Biblo Tøyen

Attention book lovers! Scandinavia is home to some of the world’s most impressive libraries. Not only do they house thousands of books, they are designed to impress. Here are three to put on your bucket list.

 

Deichman Bjørvika

Situated between the Oslo Opera House and Oslo Central Station is one of Norway’s coolest new buildings. The modern Deichman Bjørvika opened in June 2020. In addition to the many books, the library has a cinema, cafés and lots of meeting spaces. Each of the building’s six floors has a different atmosphere. Grab a cup of coffee or bite to eat on the first floor before an afternoon of exploring. The second floor is the children’s floor and has amazing spots to play and see interactive video installations. The third floor is filled with music, films and games. You can even borrow a 3D printer, vinyl cutter and other textile machines. Those wanting quiet study rooms can hunker down on the fourth floor. The Future Library has its own room on the fifth floor.

 

Biblo Tøyen

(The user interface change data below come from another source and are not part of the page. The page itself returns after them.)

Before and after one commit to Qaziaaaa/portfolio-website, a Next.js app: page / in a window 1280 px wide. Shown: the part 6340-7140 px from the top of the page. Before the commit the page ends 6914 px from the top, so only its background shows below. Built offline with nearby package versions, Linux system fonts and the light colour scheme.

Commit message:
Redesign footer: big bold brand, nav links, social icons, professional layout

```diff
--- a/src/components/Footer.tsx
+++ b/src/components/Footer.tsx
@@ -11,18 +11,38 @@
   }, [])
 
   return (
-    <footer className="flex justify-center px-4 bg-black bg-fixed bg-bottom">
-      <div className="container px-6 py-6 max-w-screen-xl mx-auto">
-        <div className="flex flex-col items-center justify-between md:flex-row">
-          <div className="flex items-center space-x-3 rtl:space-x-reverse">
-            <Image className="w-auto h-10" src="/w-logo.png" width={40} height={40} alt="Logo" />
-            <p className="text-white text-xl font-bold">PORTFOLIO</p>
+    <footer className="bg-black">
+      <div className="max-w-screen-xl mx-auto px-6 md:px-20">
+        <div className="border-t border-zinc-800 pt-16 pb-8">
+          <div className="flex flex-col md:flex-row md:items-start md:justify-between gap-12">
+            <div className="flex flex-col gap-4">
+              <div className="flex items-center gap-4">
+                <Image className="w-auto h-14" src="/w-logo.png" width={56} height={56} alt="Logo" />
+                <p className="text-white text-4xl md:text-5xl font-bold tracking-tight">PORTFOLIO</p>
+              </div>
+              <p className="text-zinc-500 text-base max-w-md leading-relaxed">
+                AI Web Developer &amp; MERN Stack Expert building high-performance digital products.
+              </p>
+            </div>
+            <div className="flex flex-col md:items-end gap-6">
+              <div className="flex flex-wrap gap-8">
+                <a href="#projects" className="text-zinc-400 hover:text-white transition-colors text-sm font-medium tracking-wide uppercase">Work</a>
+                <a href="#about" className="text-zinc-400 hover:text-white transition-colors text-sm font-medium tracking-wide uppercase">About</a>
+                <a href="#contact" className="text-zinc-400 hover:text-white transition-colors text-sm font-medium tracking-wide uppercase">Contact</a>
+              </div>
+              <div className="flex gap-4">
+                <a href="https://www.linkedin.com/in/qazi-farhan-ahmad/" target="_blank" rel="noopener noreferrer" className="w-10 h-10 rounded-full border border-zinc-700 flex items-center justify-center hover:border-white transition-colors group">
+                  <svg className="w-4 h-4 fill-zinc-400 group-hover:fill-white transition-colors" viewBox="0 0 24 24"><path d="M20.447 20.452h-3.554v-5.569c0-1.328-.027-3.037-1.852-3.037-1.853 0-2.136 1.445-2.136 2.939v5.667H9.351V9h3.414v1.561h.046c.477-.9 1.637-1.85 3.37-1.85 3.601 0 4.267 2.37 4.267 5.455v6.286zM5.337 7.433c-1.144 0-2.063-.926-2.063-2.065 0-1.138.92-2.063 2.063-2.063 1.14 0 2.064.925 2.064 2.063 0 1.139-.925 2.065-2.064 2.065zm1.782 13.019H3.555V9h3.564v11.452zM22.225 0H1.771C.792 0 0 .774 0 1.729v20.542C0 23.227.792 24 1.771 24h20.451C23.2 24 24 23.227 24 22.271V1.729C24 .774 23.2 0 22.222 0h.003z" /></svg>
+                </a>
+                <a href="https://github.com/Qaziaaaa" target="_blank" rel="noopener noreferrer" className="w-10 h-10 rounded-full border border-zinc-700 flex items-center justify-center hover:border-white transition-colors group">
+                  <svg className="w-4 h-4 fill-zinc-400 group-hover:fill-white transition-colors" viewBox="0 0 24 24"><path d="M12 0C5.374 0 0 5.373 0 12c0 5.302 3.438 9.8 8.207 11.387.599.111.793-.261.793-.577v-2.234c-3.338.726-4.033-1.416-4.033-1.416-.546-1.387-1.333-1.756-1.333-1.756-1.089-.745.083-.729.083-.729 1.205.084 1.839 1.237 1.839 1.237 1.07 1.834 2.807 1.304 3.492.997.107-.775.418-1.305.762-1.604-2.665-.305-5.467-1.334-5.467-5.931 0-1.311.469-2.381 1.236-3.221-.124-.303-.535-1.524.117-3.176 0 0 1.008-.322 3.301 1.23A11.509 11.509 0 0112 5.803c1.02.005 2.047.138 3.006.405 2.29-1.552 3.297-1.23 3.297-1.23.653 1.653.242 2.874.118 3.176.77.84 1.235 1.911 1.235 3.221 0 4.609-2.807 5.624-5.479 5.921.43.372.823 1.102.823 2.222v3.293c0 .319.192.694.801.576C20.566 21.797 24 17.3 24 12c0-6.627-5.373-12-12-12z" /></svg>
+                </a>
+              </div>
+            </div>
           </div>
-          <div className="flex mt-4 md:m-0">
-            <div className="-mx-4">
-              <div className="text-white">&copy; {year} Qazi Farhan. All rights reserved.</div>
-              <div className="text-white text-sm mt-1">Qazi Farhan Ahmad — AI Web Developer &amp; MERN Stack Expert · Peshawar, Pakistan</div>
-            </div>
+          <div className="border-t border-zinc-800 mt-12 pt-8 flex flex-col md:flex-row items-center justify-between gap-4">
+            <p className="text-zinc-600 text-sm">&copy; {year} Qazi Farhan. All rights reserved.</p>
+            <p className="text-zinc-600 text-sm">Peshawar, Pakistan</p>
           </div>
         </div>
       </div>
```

Norway’s first youth-only library is an innovative place for children aged 10 to 15 to learn and have fun. Not only is Biblo Tøyen home to the country’s largest collection of children’s books, it also offers unique experiences, such as computer programming, 3D printing, music activities and cooking classes. The entire space encourages creativity and imagination. The books sit on floating shelves and are grouped by themes like animals and science fiction. Children can cozy up with their books in creative reading spaces—including a pink van, a ski lift and a wheelbarrow that have all been converted into seating.

 

Vennesla Library and Cultural Center

Situated in Vennesla, Norway, this library is an architectural gem. In 2009, Norwegian architecture firm Helen & Hard won a competition to design this community space consisting of a library, café and public meeting area. The striking building opened in 2011. One of the most eye-catching features is the ribbed interior design, with wooden beams that curve around the ceiling and walls. Private study spaces are embedded within the bookshelves, and a large glass façade connects the interior to the city’s main square.